• **Task objective**
Some lines hold the string "startdate". Copy all of them from the material that follows.

• **Raw data**
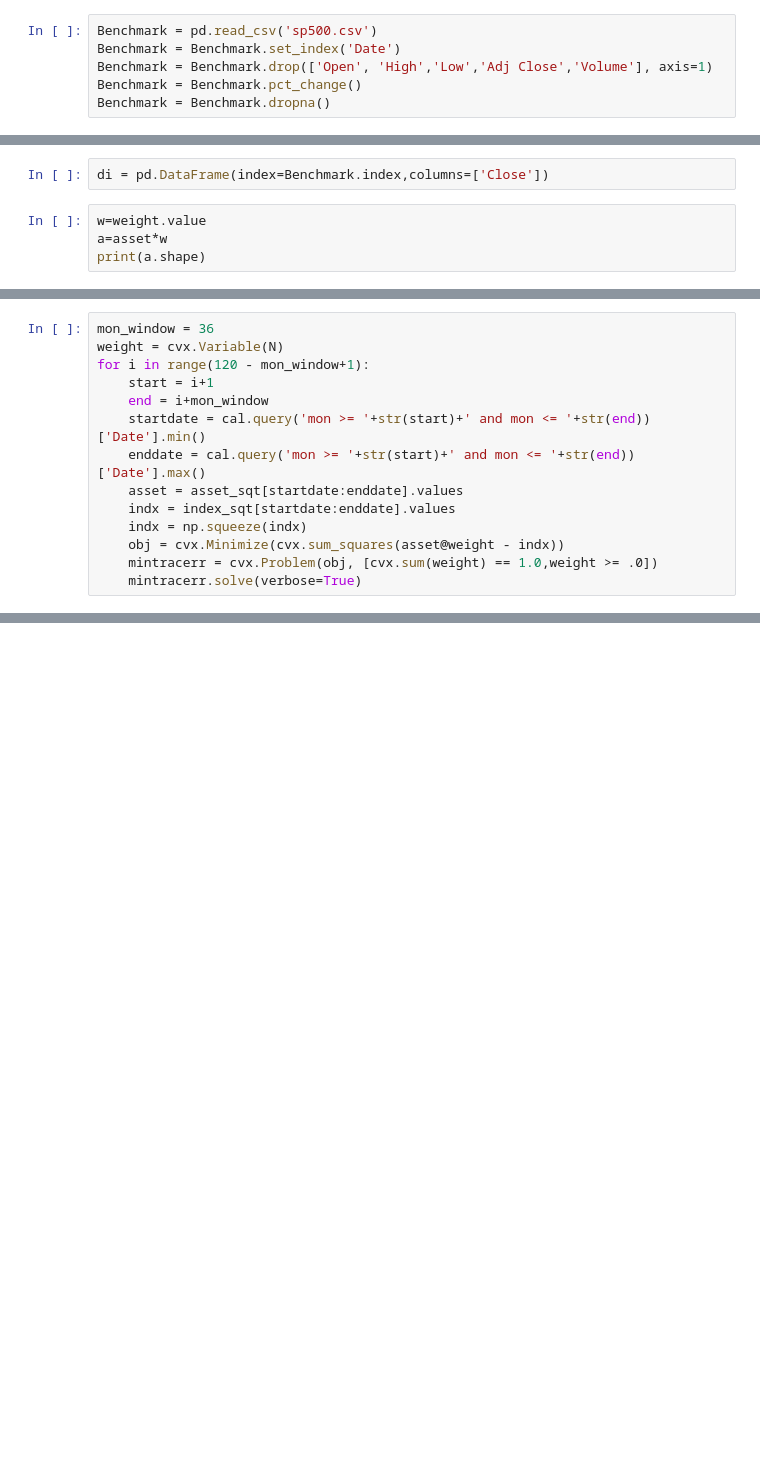
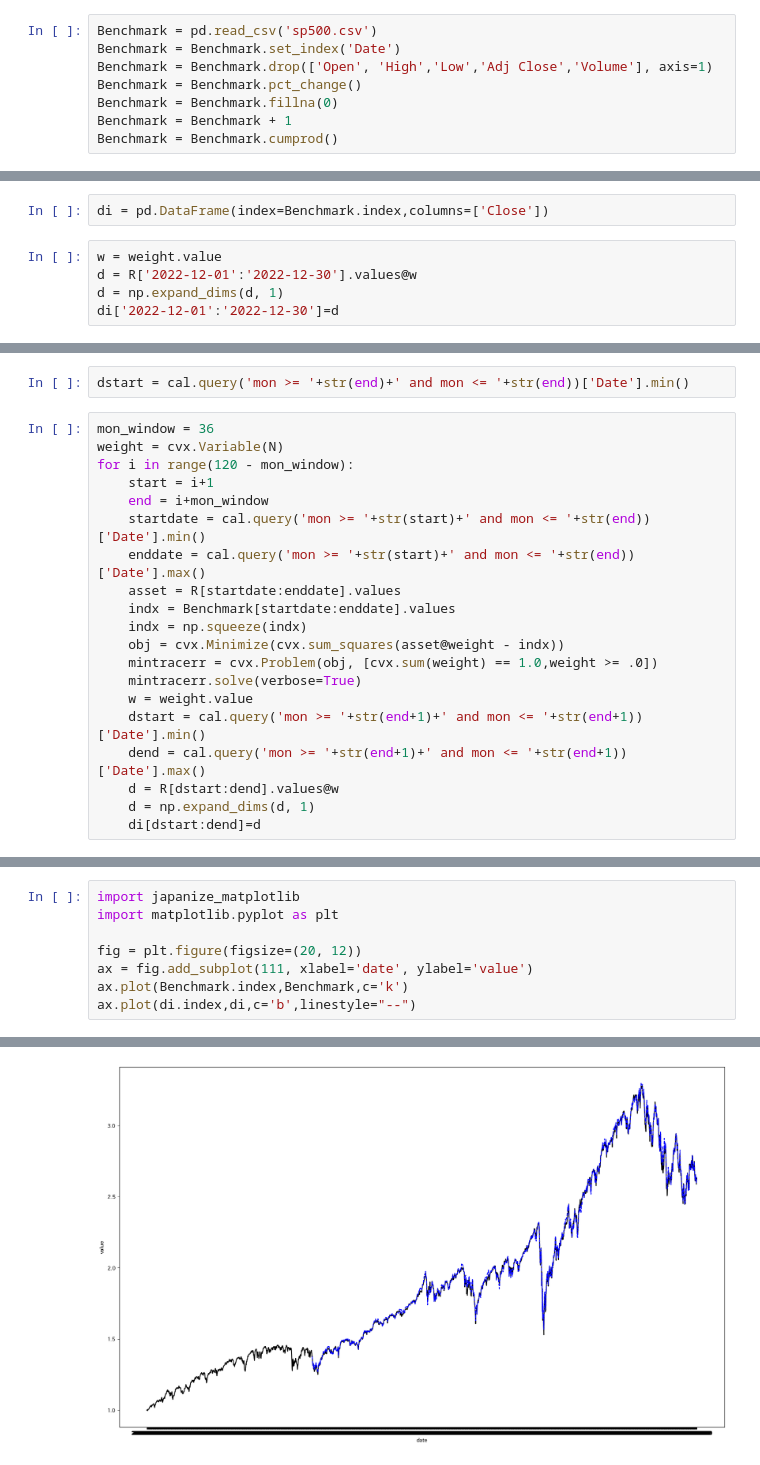
Before and after one commit to heytangning/direct-indexing, a Jupyter notebook: di_backtest.ipynb, the cells around one changed output, grey strips where cells are left out. Cells and saved outputs as stored; diff of their text form; blank space fills up the shorter version.

```diff
--- a/di_backtest.ipynb
+++ b/di_backtest.ipynb
@@ -64,7 +66,9 @@ Benchmark = pd.read_csv('sp500.csv')
 Benchmark = Benchmark.set_index('Date')
 Benchmark = Benchmark.drop(['Open', 'High','Low','Adj Close','Volume'], axis=1)
 Benchmark = Benchmark.pct_change()
-Benchmark = Benchmark.dropna()
+Benchmark = Benchmark.fillna(0)
+Benchmark = Benchmark + 1
+Benchmark = Benchmark.cumprod()
 # %%
 T = R.shape[0]
 N = R.shape[1]
@@ -73,6 +75,7 @@ index_sqt = Benchmark/np.sqrt(T)
 # %%
 di = pd.DataFrame(index=Benchmark.index,columns=['Close'])
 # %%
-w=weight.value
-a=asset*w
-print(a.shape)
+w = weight.value
+d = R['2022-12-01':'2022-12-30'].values@w
+d = np.expand_dims(d, 1)
+di['2022-12-01':'2022-12-30']=d
@@ -81,17 +82,25 @@ print(a.shape)
+# %%
+dstart = cal.query('mon >= '+str(end)+' and mon <= '+str(end))['Date'].min()
 # %%
 mon_window = 36
 weight = cvx.Variable(N)
-for i in range(120 - mon_window+1):
+for i in range(120 - mon_window):
     start = i+1
     end = i+mon_window
     startdate = cal.query('mon >= '+str(start)+' and mon <= '+str(end))['Date'].min()
     enddate = cal.query('mon >= '+str(start)+' and mon <= '+str(end))['Date'].max()
-    asset = asset_sqt[startdate:enddate].values
-    indx = index_sqt[startdate:enddate].values
+    asset = R[startdate:enddate].values
+    indx = Benchmark[startdate:enddate].values
     indx = np.squeeze(indx)
     obj = cvx.Minimize(cvx.sum_squares(asset@weight - indx))
     mintracerr = cvx.Problem(obj, [cvx.sum(weight) == 1.0,weight >= .0])
     mintracerr.solve(verbose=True)
+    w = weight.value
+    dstart = cal.query('mon >= '+str(end+1)+' and mon <= '+str(end+1))['Date'].min()
+    dend = cal.query('mon >= '+str(end+1)+' and mon <= '+str(end+1))['Date'].max()
+    d = R[dstart:dend].values@w
+    d = np.expand_dims(d, 1)
+    di[dstart:dend]=d
 # %% [output]
 ===============================================================================
                                      CVXPY
@@ -112,0 +122,9 @@ for i in range(120 - mon_window+1):
+# %%
+import japanize_matplotlib
+import matplotlib.pyplot as plt
+
+fig = plt.figure(figsize=(20, 12))
+ax = fig.add_subplot(111, xlabel='date', ylabel='value')
+ax.plot(Benchmark.index,Benchmark,c='k')
+ax.plot(di.index,di,c='b',linestyle="--")
+# %% [output]
@@ -112,0 +132 @@ for i in range(120 - mon_window+1):
+[figure, added]
```
Also changed, not shown: parts of 5 cells of this notebook.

• **Exercise result**
     startdate = cal.query('mon >= '+str(start)+' and mon <= '+str(end))['Date'].min()
-    asset = asset_sqt[startdate:enddate].values
-    indx = index_sqt[startdate:enddate].values
+    asset = R[startdate:enddate].values
+    indx = Benchmark[startdate:enddate].values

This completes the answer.